[What the task requires] Pictures aside, print all of the data below exactly as written.
Start of Data shown
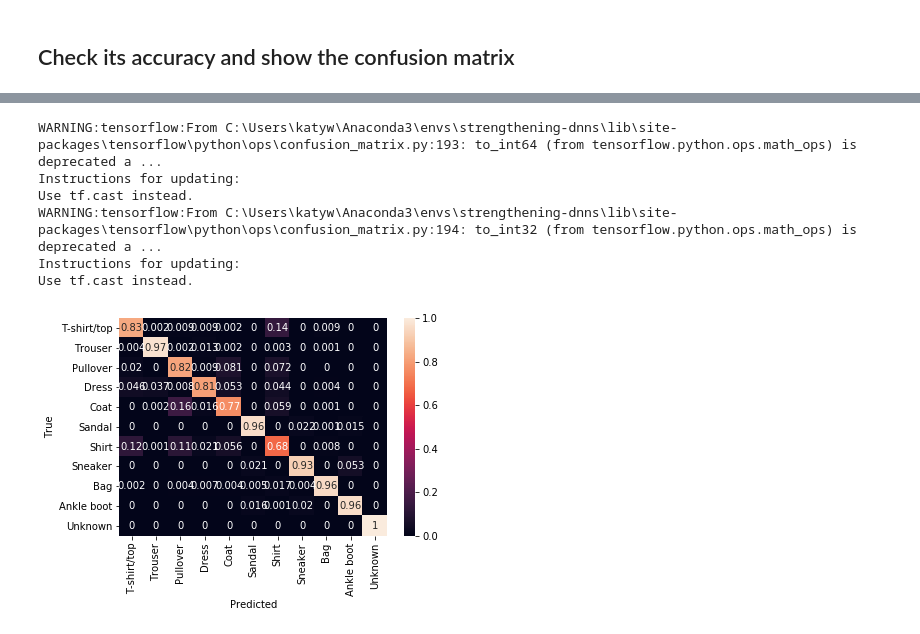
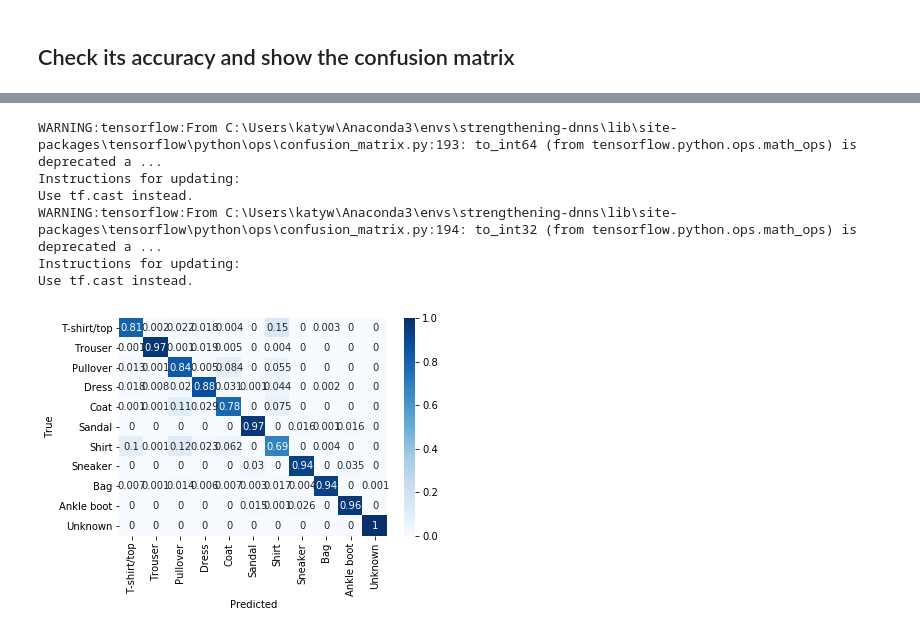
Before and after one commit to katywarr/strengthening-dnns, a Jupyter notebook: chapter05/fashionMNIST_random_images.ipynb, the cells around one changed output, grey strips where cells are left out. Saved outputs shown, nothing was run; the diff lists cells and outputs as text; code cells hidden in the pictures.

```diff
--- a/chapter05/fashionMNIST_random_images.ipynb
+++ b/chapter05/fashionMNIST_random_images.ipynb
@@ -8,7 +8,7 @@ import matplotlib.pyplot as plt
 
 import tensorflow as tf
 from tensorflow import keras
-model = tf.keras.models.load_model('../models/fashion-MNIST.h5')
+model = tf.keras.models.load_model('../models/fashionMNIST.h5')
 # %% [output]
 WARNING:tensorflow:From C:\Users\katyw\Anaconda3\envs\strengthening-dnns\lib\site-packages\tensorflow\python\ops\resource_variable_ops.py:435: colocate_with (from tensorflow.python.framework.ops) is d ...
 Instructions for updating:
@@ -127,31 +127,32 @@ Model accuracy based on test data: 0.88054544
 # %%
 import seaborn as sns
 
 def show_confusion_matrix(model, test_images, expected_labels, class_names):
     predictions = model.predict(test_images)
     num_predictions = predictions.shape[0]
     pred_labels = np.zeros((num_predictions), dtype=int)
     for pred, index in zip(predictions, range(num_predictions)):
         pred_labels[index] = np.argmax(pred)
 
     # Create a confusion matrix on training data.
     with tf.Graph().as_default():
         cm = tf.confusion_matrix(labels=expected_labels, predictions=pred_labels, num_classes=len(class_names))
         with tf.Session() as session:
             cm_out = session.run(cm)
 
     # Normalize the confusion matrix so that each row sums to 1.
     cm_out = cm_out.astype(float) / cm_out.sum(axis=1)[:, np.newaxis]
-    sns.heatmap(cm_out, annot=True, xticklabels=class_names, yticklabels=class_names)
+    sns.heatmap(cm_out, annot=True, xticklabels=class_names, yticklabels=class_names, cmap="Blues")
+
     plt.xlabel("Predicted")
     plt.ylabel("True")
 
 show_confusion_matrix(model, extended_test_images, extended_test_labels, class_names)
 # %% [output]
 WARNING:tensorflow:From C:\Users\katyw\Anaconda3\envs\strengthening-dnns\lib\site-packages\tensorflow\python\ops\confusion_matrix.py:193: to_int64 (from tensorflow.python.ops.math_ops) is deprecated a ...
 Instructions for updating:
 Use tf.cast instead.
 WARNING:tensorflow:From C:\Users\katyw\Anaconda3\envs\strengthening-dnns\lib\site-packages\tensorflow\python\ops\confusion_matrix.py:194: to_int32 (from tensorflow.python.ops.math_ops) is deprecated a ...
 Instructions for updating:
 Use tf.cast instead.
-[figure, old version]
+[figure, new version]
```
Also changed, not shown: parts of 2 cells of this notebook, 1 other file.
End of Data shown
[Written solution]
Before and after one commit to katywarr/strengthening-dnns, a Jupyter notebook: chapter05/fashionMNIST_random_images.ipynb, the cells around one changed output, grey strips where cells are left out. Saved outputs shown, nothing was run; the diff lists cells and outputs as text; code cells hidden in the pictures.

```diff
--- a/chapter05/fashionMNIST_random_images.ipynb
+++ b/chapter05/fashionMNIST_random_images.ipynb
@@ -8,7 +8,7 @@ import matplotlib.pyplot as plt
 
 import tensorflow as tf
 from tensorflow import keras
-model = tf.keras.models.load_model('../models/fashion-MNIST.h5')
+model = tf.keras.models.load_model('../models/fashionMNIST.h5')
 # %% [output]
 WARNING:tensorflow:From C:\Users\katyw\Anaconda3\envs\strengthening-dnns\lib\site-packages\tensorflow\python\ops\resource_variable_ops.py:435: colocate_with (from tensorflow.python.framework.ops) is d ...
 Instructions for updating:
@@ -127,31 +127,32 @@ Model accuracy based on test data: 0.88054544
 # %%
 import seaborn as sns
 
 def show_confusion_matrix(model, test_images, expected_labels, class_names):
     predictions = model.predict(test_images)
     num_predictions = predictions.shape[0]
     pred_labels = np.zeros((num_predictions), dtype=int)
     for pred, index in zip(predictions, range(num_predictions)):
         pred_labels[index] = np.argmax(pred)
 
     # Create a confusion matrix on training data.
     with tf.Graph().as_default():
         cm = tf.confusion_matrix(labels=expected_labels, predictions=pred_labels, num_classes=len(class_names))
         with tf.Session() as session:
             cm_out = session.run(cm)
 
     # Normalize the confusion matrix so that each row sums to 1.
     cm_out = cm_out.astype(float) / cm_out.sum(axis=1)[:, np.newaxis]
-    sns.heatmap(cm_out, annot=True, xticklabels=class_names, yticklabels=class_names)
+    sns.heatmap(cm_out, annot=True, xticklabels=class_names, yticklabels=class_names, cmap="Blues")
+
     plt.xlabel("Predicted")
     plt.ylabel("True")
 
 show_confusion_matrix(model, extended_test_images, extended_test_labels, class_names)
 # %% [output]
 WARNING:tensorflow:From C:\Users\katyw\Anaconda3\envs\strengthening-dnns\lib\site-packages\tensorflow\python\ops\confusion_matrix.py:193: to_int64 (from tensorflow.python.ops.math_ops) is deprecated a ...
 Instructions for updating:
 Use tf.cast instead.
 WARNING:tensorflow:From C:\Users\katyw\Anaconda3\envs\strengthening-dnns\lib\site-packages\tensorflow\python\ops\confusion_matrix.py:194: to_int32 (from tensorflow.python.ops.math_ops) is deprecated a ...
 Instructions for updating:
 Use tf.cast instead.
-[figure, old version]
+[figure, new version]
```
Also changed, not shown: parts of 2 cells of this notebook, 1 other file.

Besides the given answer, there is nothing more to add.